After our discussion about the realities present in ministry today, how the current models of youth ministry in the Church are not meeting the needs of youth, and the shift in mentality necessary in order to be open to doing things differently, my next question to Everett was “What’s the first step if you decide you want to try and change how youth ministry is being done in your parish?”
“Train the ministers first.”
Everett was emphatic in his response, especially as he then shared that this belief in the necessity to train the ministers, was the prompting for founding his current ministry, St Andrew Missionaries in 2016. The focus of this ministry is assisting parishes and even dioceses in their efforts to shift from a large group focus to small group ministry.
I asked Everett why he saw this as being absolutely critical for changing youth ministry, and he said:
“If you are going to ask someone to change their behavior, you have to show what you want them to do. They have to see something different. Once they have the experience of doing something different, then they can begin to teach others to do the same.” (emphases mine)
He went on, “Discipleship requires intentional and consistent relationships. A mentor must be invested in the same group of young people for a long period of time in order to have a real impact. The relationships have to be cultivated, and the mentors need to know and see and have that experience themselves in order to truly be successful at sharing that experience with others. It’s the old adage of ‘You can’t give what you don’t have.’”
I then asked Everett, how can we find people who can be trained to serve as small group mentors?
“Look for some holy men and women in your parish who love the Eucharist; are lifelong followers of Christ; are contagious and attractive witnesses of the faith; and who are open to spending time mentoring a handful of teenagers each week.”
These are the kind of people that youth ministers need to approach and ask to enter into relationship with the next generation. And then the youth coordinators need to focus on empowering these people to be in relationship with a small group of teens as they share and model what it is to be a lifelong disciple of Jesus.

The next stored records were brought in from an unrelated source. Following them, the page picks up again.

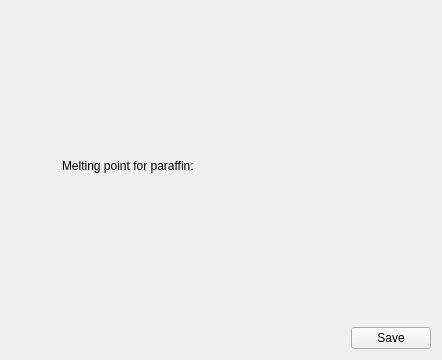
This is HimalayaMain/Gui/Components/Settings/Forms/SystemSetupSettingsWidget.ui in Liyezhong/Master as Qt 5 draws it before an edit. The edited form follows.
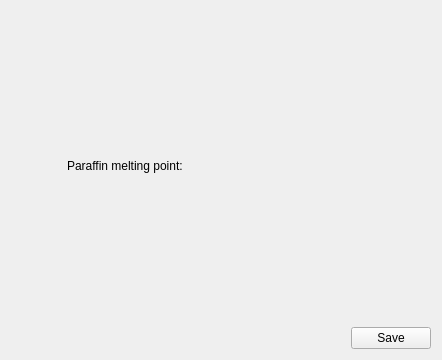
This is the edited form. Custom widgets are drawn as their Qt base class.

Commit message: Fixed:Him-1385 The number of Casettes since change isn't updated after program is finished

Diff of the .ui file:
```diff
--- a/HimalayaMain/Gui/Components/Settings/Forms/SystemSetupSettingsWidget.ui
+++ b/HimalayaMain/Gui/Components/Settings/Forms/SystemSetupSettingsWidget.ui
@@ -43,7 +43,7 @@
    <item row="1" column="1">
     <widget class="QLabel" name="labelSpeed">
      <property name="text">
-      <string>Melting point for paraffin:</string>
+      <string>Paraffin melting point:</string>
      </property>
     </widget>
    </item>
```
The commit also changes 1 other file.
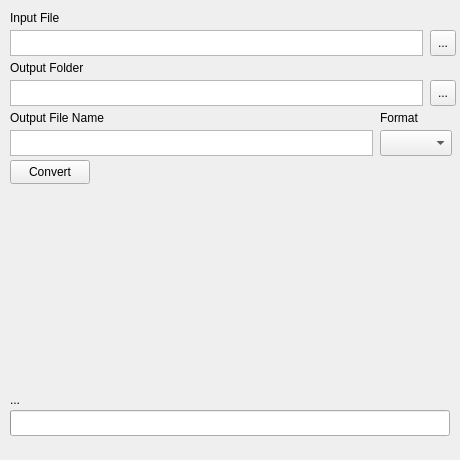
This is mainwindow.ui in anthes1s/tengu as Qt 5 draws it before an edit. The edited form follows.
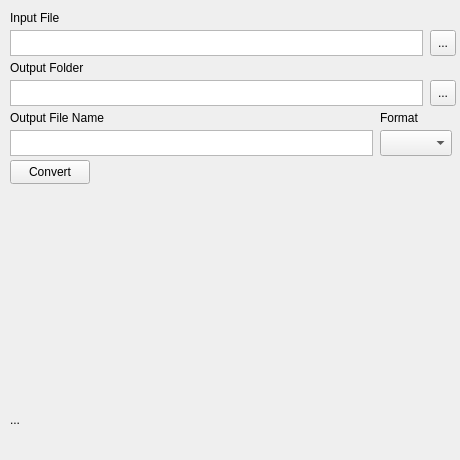
This is the edited form. Icons and pictures are not drawn.

```diff
--- a/mainwindow.ui
+++ b/mainwindow.ui
@@ -99,7 +99,7 @@
     <property name="geometry">
      <rect>
       <x>10</x>
-      <y>390</y>
+      <y>410</y>
       <width>441</width>
       <height>20</height>
      </rect>
@@ -108,22 +108,6 @@
      <string>...</string>
     </property>
    </widget>
-   <widget class="QProgressBar" name="progressBar">
-    <property name="geometry">
-     <rect>
-      <x>10</x>
-      <y>410</y>
-      <width>440</width>
-      <height>26</height>
-     </rect>
-    </property>
-    <property name="value">
-     <number>0</number>
-    </property>
-    <property name="textVisible">
-     <bool>false</bool>
-    </property>
-   </widget>
    <widget class="QComboBox" name="formatList">
     <property name="geometry">
      <rect>
```
Left out of the diff: 3 changed lines with no effect on the pictures.
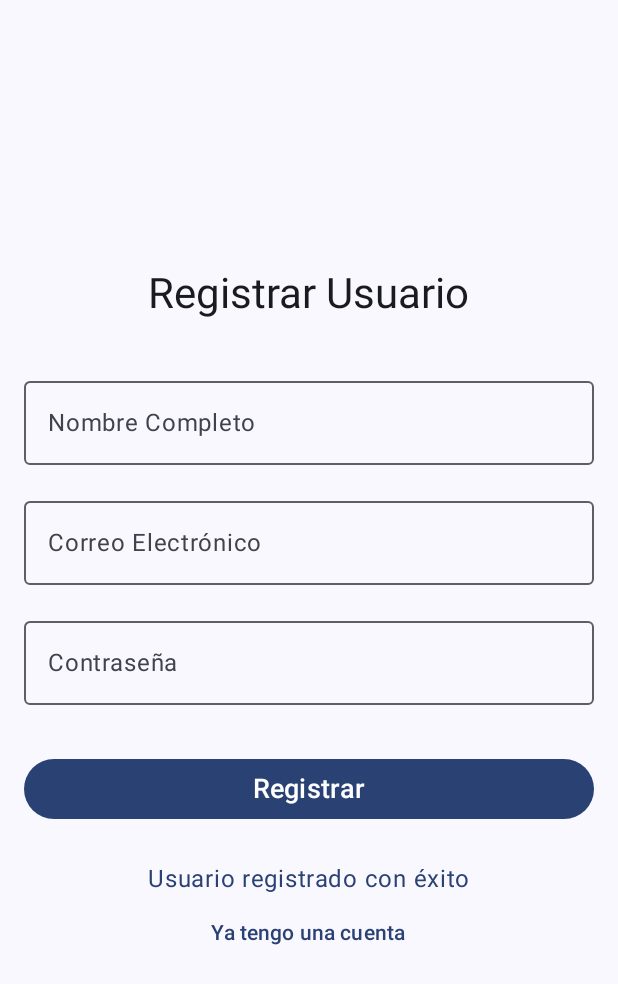
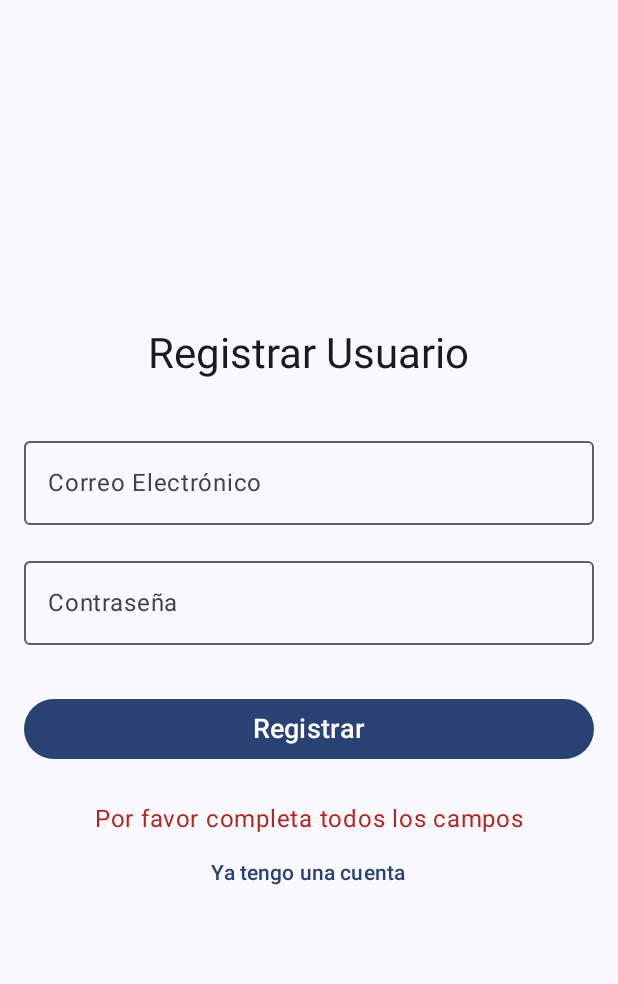
Before and after one commit to afernandezduoc/AccesibilidadAuditiva, an Android app built with Jetpack Compose: the RegisterScreen screen opened through its navigation route, after a tap on "Registrar", on a phone screen of 412 x 824 dp. Shown: the top 984 px of the screen. Run offline under Robolectric (Android 15) with nearby library versions, the phone set to English and light mode, and no system bars; our stand-ins replace Firebase (no records; nobody signed in at launch, a user with empty details on screens opened directly).

```diff
--- a/app/src/main/java/com/example/accesibilidadauditiva/RegisterScreen.kt
+++ b/app/src/main/java/com/example/accesibilidadauditiva/RegisterScreen.kt
@@ -1,26 +1,28 @@
 package com.example.accesibilidadauditiva
 
+import android.widget.Toast
 import androidx.compose.foundation.layout.*
 import androidx.compose.material3.*
 import androidx.compose.runtime.*
 import androidx.compose.ui.Alignment
 import androidx.compose.ui.Modifier
+import androidx.compose.ui.platform.LocalContext
 import androidx.compose.ui.text.input.PasswordVisualTransformation
 import androidx.compose.ui.tooling.preview.Preview
 import androidx.compose.ui.unit.dp
 import androidx.compose.ui.unit.sp
-import com.example.accesibilidadauditiva.Usuario
-import com.example.accesibilidadauditiva.usuariosRegistrados
 import androidx.navigation.NavHostController
 import androidx.navigation.compose.rememberNavController
+import com.google.firebase.auth.FirebaseAuth
 
 @Composable
 fun RegisterScreen(navController: NavHostController) {
-    var nombre by remember { mutableStateOf("") }
     var email by remember { mutableStateOf("") }
     var password by remember { mutableStateOf("") }
     var mensajeError by remember { mutableStateOf<String?>(null) }
     var mensajeExito by remember { mutableStateOf<String?>(null) }
+    val context = LocalContext.current // Contexto para mostrar Toast
+    val auth = FirebaseAuth.getInstance() // Instancia de FirebaseAuth
 
     Column(
         modifier = Modifier
@@ -33,15 +35,6 @@ fun RegisterScreen(navController: NavHostController) {
             text = "Registrar Usuario",
             style = MaterialTheme.typography.headlineMedium,
             modifier = Modifier.padding(bottom = 32.dp)
-        )
-
-        OutlinedTextField(
-            value = nombre,
-            onValueChange = { nombre = it },
-            label = { Text("Nombre Completo") },
-            modifier = Modifier
-                .fillMaxWidth()
-                .padding(bottom = 16.dp)
         )
 
         OutlinedTextField(
@@ -65,18 +58,24 @@ fun RegisterScreen(navController: NavHostController) {
 
         Button(
             onClick = {
-                // Verificar si el correo ya está registrado
-                if (usuariosRegistrados.any { it.email == email }) {
-                    mensajeError = "El correo ya está registrado"
-                    mensajeExito = null
+                if (email.isNotEmpty() && password.isNotEmpty()) {
+                    // Llamada a Firebase para registrar al usuario
+                    auth.createUserWithEmailAndPassword(email, password)
+                        .addOnCompleteListener { task ->
+                            if (task.isSuccessful) {
+                                // Registro exitoso
+                                mensajeExito = "Usuario registrado con éxito"
+                                mensajeError = null
+                                Toast.makeText(context, "Registro exitoso", Toast.LENGTH_SHORT).show()
+                                navController.navigate("login") // Navega a la pantalla de login
+                            } else {
+                                // Error en el registro
+                                mensajeError = "Error en el registro: ${task.exception?.message}"
+                                mensajeExito = null
+                            }
+                        }
                 } else {
-                    // Registrar al nuevo usuario
-                    val nuevoUsuario = Usuario(email, password)
-                    usuariosRegistrados += nuevoUsuario
-                    mensajeError = null
-                    mensajeExito = "Usuario registrado con éxito"
-                    // Navegar de vuelta a la pantalla de login
-                    // navController.navigate("login")
+                    mensajeError = "Por favor completa todos los campos"
                 }
             },
             modifier = Modifier
```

“Simplify the ministry approach and focus on what is most effective. Think small, in order to grow big.”
The conclusion of our series will focus on how this “think small, to grow big” methodology and mentality can not only stem the tide of our current reality of hemorrhaging young people, but also has proven to produce lifelong disciples of Jesus.